Entries taken from a collection
- - - - - - -

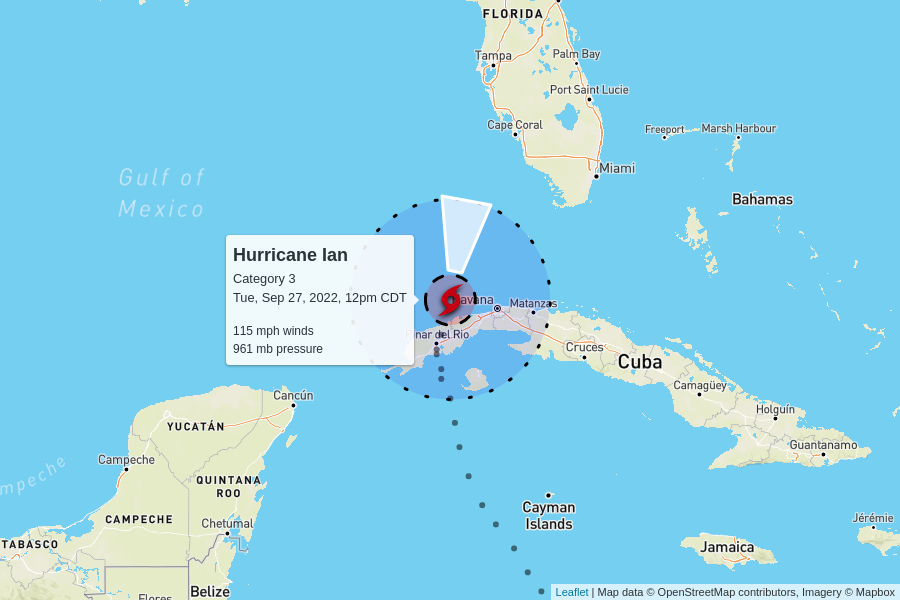
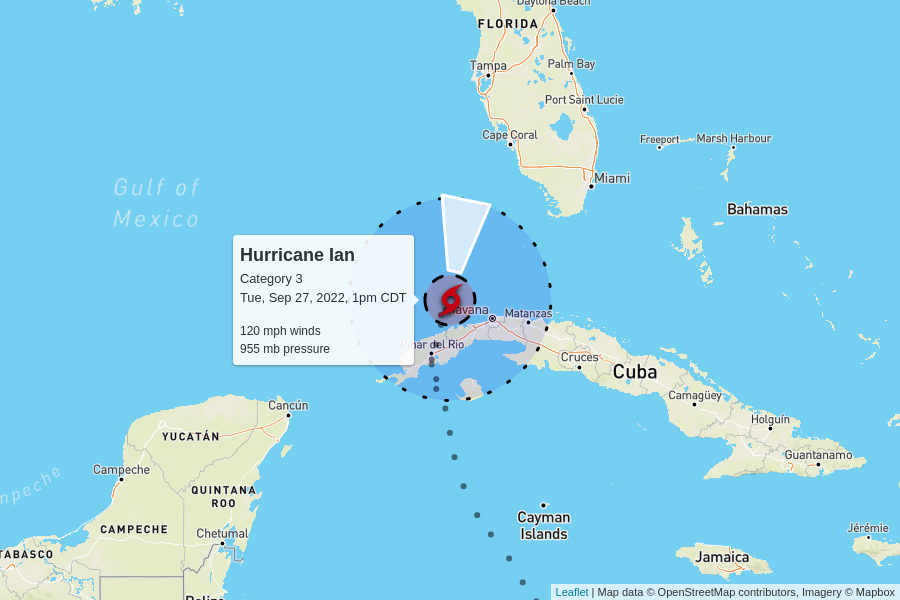
automatic update

diff --git a/docs/index.html b/docs/index.html
@@ -100,7 +100,7 @@
         <td colspan="6" class="storm category-3" >
           <h2>
             Hurricane Ian - Category 3
-            <p class="updated">last updated <span data-time>2022-09-27T17:00:00.000Z</span></p>
+            <p class="updated">last updated <span data-time>2022-09-27T18:00:00.000Z</span></p>
           </h2>
         </td>
       </tr>
@@ -115,8 +115,8 @@
       </tr>
       <tr>
         <td class="spacer"></td>
-        <td>115 mph</td>
-        <td>961 mb</td>
+        <td>120 mph</td>
+        <td>955 mb</td>
         <td>
           10 mph to the north
           <br/>
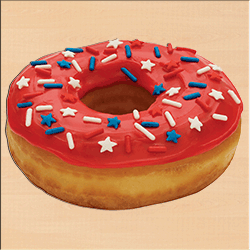
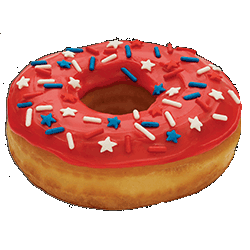
separated images and background images; created win background

diff --git a/src/ticTacToe/tic-tac-toe.html b/src/ticTacToe/tic-tac-toe.html
@@ -24,14 +24,14 @@
     </div>
 
     <div class="ticTacToe--board">
-        <div class="ticTacToe--board-cell ticTacToe--board-cell--empty" data-index="0"></div>
-        <div class="ticTacToe--board-cell ticTacToe--board-cell--empty" data-index="1"></div>
-        <div class="ticTacToe--board-cell ticTacToe--board-cell--empty" data-index="2"></div>
-        <div class="ticTacToe--board-cell ticTacToe--board-cell--empty" data-index="3"></div>
-        <div class="ticTacToe--board-cell ticTacToe--board-cell--empty" data-index="4"></div>
-        <div class="ticTacToe--board-cell ticTacToe--board-cell--empty" data-index="5"></div>
-        <div class="ticTacToe--board-cell ticTacToe--board-cell--empty" data-index="6"></div>
-        <div class="ticTacToe--board-cell ticTacToe--board-cell--empty" data-index="7"></div>
-        <div class="ticTacToe--board-cell ticTacToe--board-cell--empty" data-index="8"></div>
+        <div class="ticTacToe--board-cell--background" data-index="0"><span class="ticTacToe--board-cell--empty"></span></div>
+        <div class="ticTacToe--board-cell--background" data-index="1"><span class="ticTacToe--board-cell--empty"></span></div>
+        <div class="ticTacToe--board-cell--background" data-index="2"><span class="ticTacToe--board-cell--empty"></span></div>
+        <div class="ticTacToe--board-cell--background" data-index="3"><span class="ticTacToe--board-cell--empty"></span></div>
+        <div class="ticTacToe--board-cell--background" data-index="4"><span class="ticTacToe--board-cell--empty"></span></div>
+        <div class="ticTacToe--board-cell--background" data-index="5"><span class="ticTacToe--board-cell--empty"></span></div>
+        <div class="ticTacToe--board-cell--background" data-index="6"><span class="ticTacToe--board-cell--empty"></span></div>
+        <div class="ticTacToe--board-cell--background" data-index="7"><span class="ticTacToe--board-cell--empty"></span></div>
+        <div class="ticTacToe--board-cell--background" data-index="8"><span class="ticTacToe--board-cell--empty"></span></div>
     </div>
 </div>
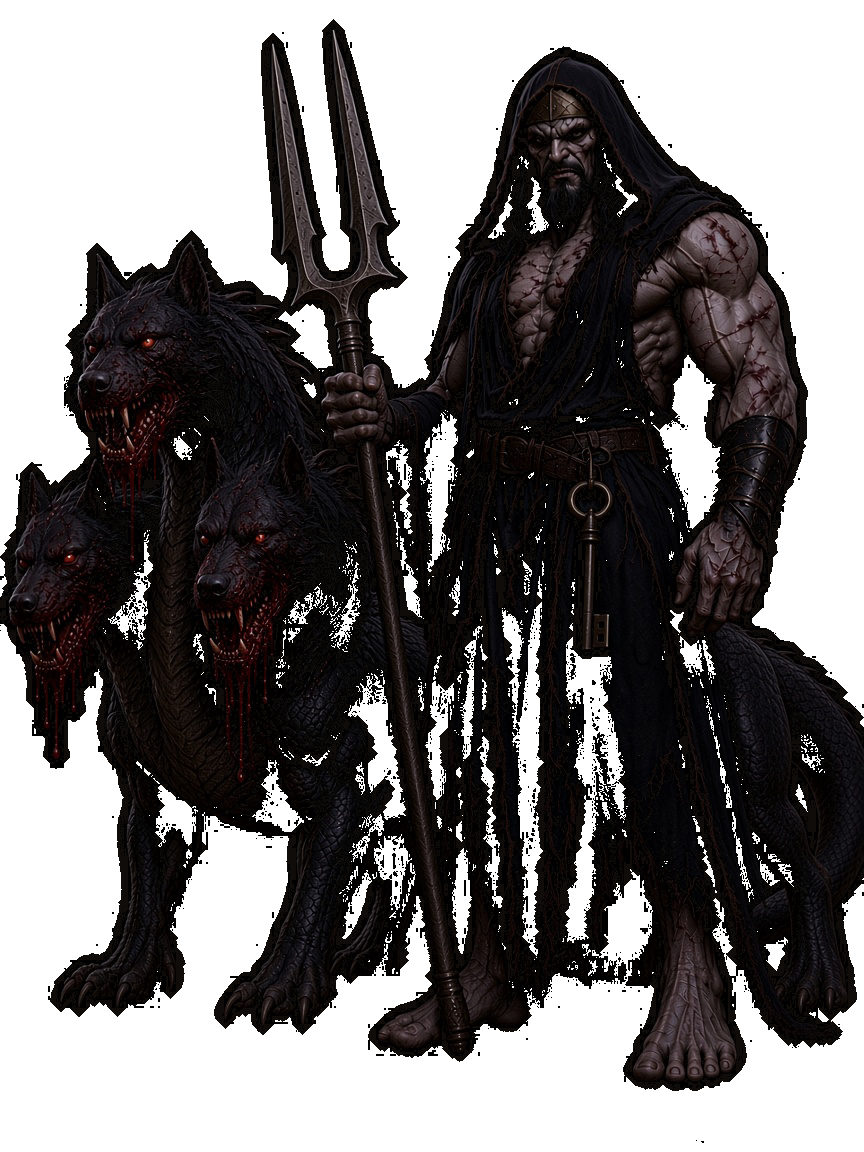
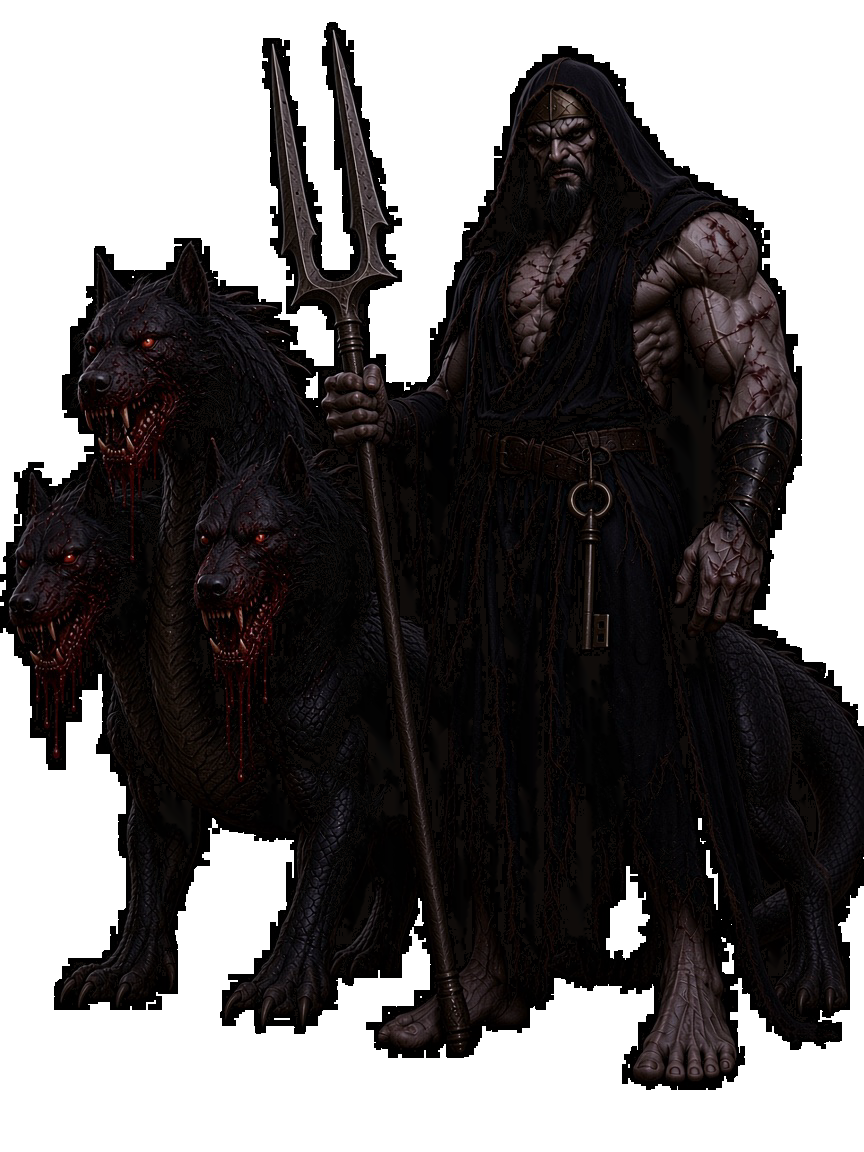
ハデスとミノタウロスの背景を透過し、黒い縁取りにする。

diff --git a/index.html b/index.html
@@ -7513,7 +7513,7 @@
       },
       {
         name: "ミノタウロス",
-        image: "enemy-minotaur.png?v=6",
+        image: "enemy-minotaur.png?v=7",
         tier: 3,
         rank: "強敵",
         hp: 50,
@@ -12324,10 +12324,10 @@
             <div class="ref-grid">
               ${sheetFig("enemy-slime.png?v=7", "スライム", "enemy-ref")}
               ${sheetFig("enemy-goblin.png?v=4", "ゴブリン", "enemy-ref")}
-              ${sheetFig("enemy-minotaur.png?v=6", "ミノタウロス", "enemy-ref")}
+              ${sheetFig("enemy-minotaur.png?v=7", "ミノタウロス", "enemy-ref")}
               ${sheetFig("enemy-dragon.png?v=3", "ちびドラゴン", "enemy-ref")}
               ${sheetFig("enemy-beggar.png?v=2", "物乞い", "enemy-ref")}
-              ${sheetFig("enemy-hades.png?v=2", "ハデス", "enemy-ref")}
+              ${sheetFig("enemy-hades.png?v=3", "ハデス", "enemy-ref")}
               ${sheetFig("enemy-ram.png?v=1", "羊頭のデーモン", "enemy-ref")}
               ${sheetFig("enemy-gargoyle.png?v=1", "ガーゴイル", "enemy-ref")}
               ${sheetFig("enemy-merfolk.png?v=1", "マーフォーク", "enemy-ref")}
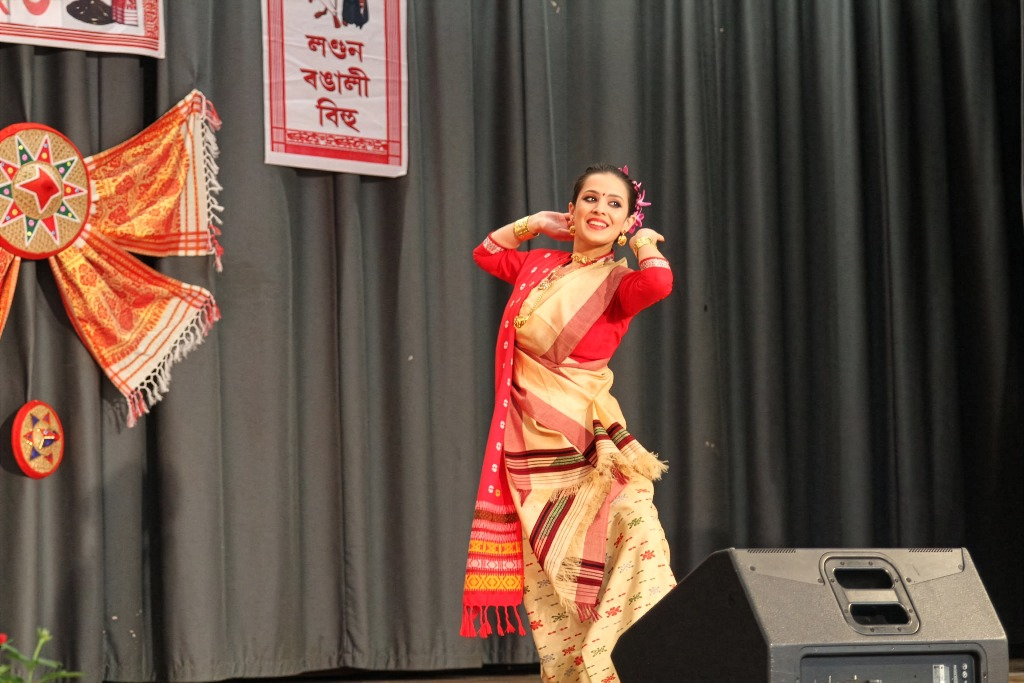
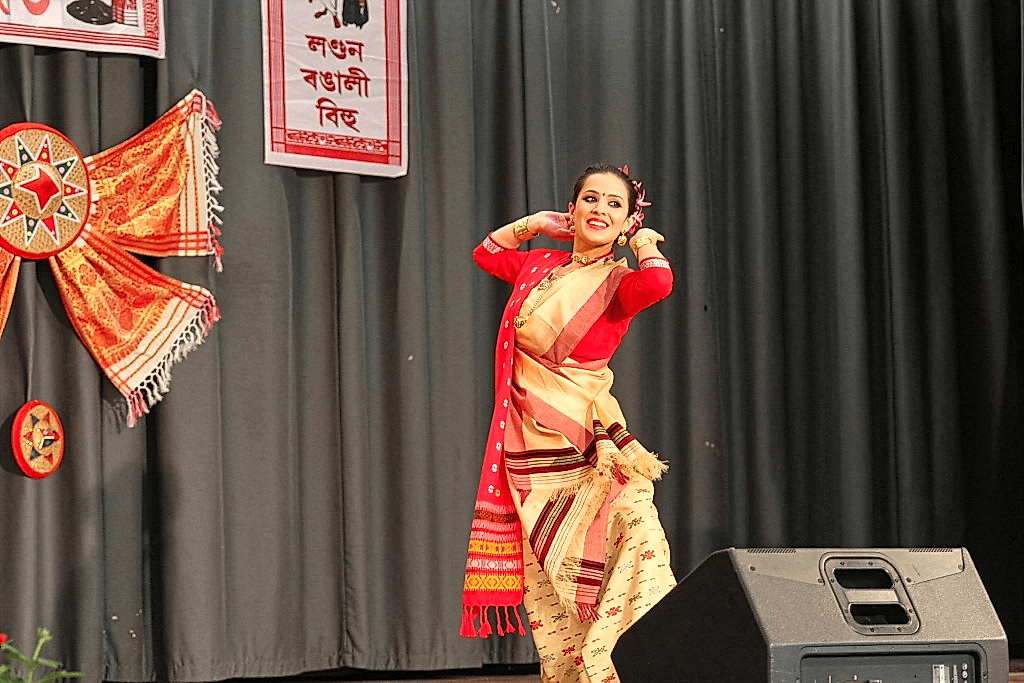
Enhance right hero image sharpness, clarity, and contrast lossless resolution

diff --git a/app/globals.css b/app/globals.css
@@ -185,6 +185,7 @@ p {
   object-fit: cover;
   object-position: 58% center;
   filter: none !important;
+  image-rendering: -webkit-optimize-contrast;
 }
 
 .hero-vignette-overlay-right {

- - - - - - -

▸ Problem to work on
Scan the records for the word "sheetFig". Copy each line where it turns up.

▸ Result
               ${sheetFig("enemy-slime.png?v=7", "スライム", "enemy-ref")}
               ${sheetFig("enemy-goblin.png?v=4", "ゴブリン", "enemy-ref")}
-              ${sheetFig("enemy-minotaur.png?v=6", "ミノタウロス", "enemy-ref")}
+              ${sheetFig("enemy-minotaur.png?v=7", "ミノタウロス", "enemy-ref")}
               ${sheetFig("enemy-dragon.png?v=3", "ちびドラゴン", "enemy-ref")}
               ${sheetFig("enemy-beggar.png?v=2", "物乞い", "enemy-ref")}
-              ${sheetFig("enemy-hades.png?v=2", "ハデス", "enemy-ref")}
+              ${sheetFig("enemy-hades.png?v=3", "ハデス", "enemy-ref")}
               ${sheetFig("enemy-ram.png?v=1", "羊頭のデーモン", "enemy-ref")}
               ${sheetFig("enemy-gargoyle.png?v=1", "ガーゴイル", "enemy-ref")}
               ${sheetFig("enemy-merfolk.png?v=1", "マーフォーク", "enemy-ref")}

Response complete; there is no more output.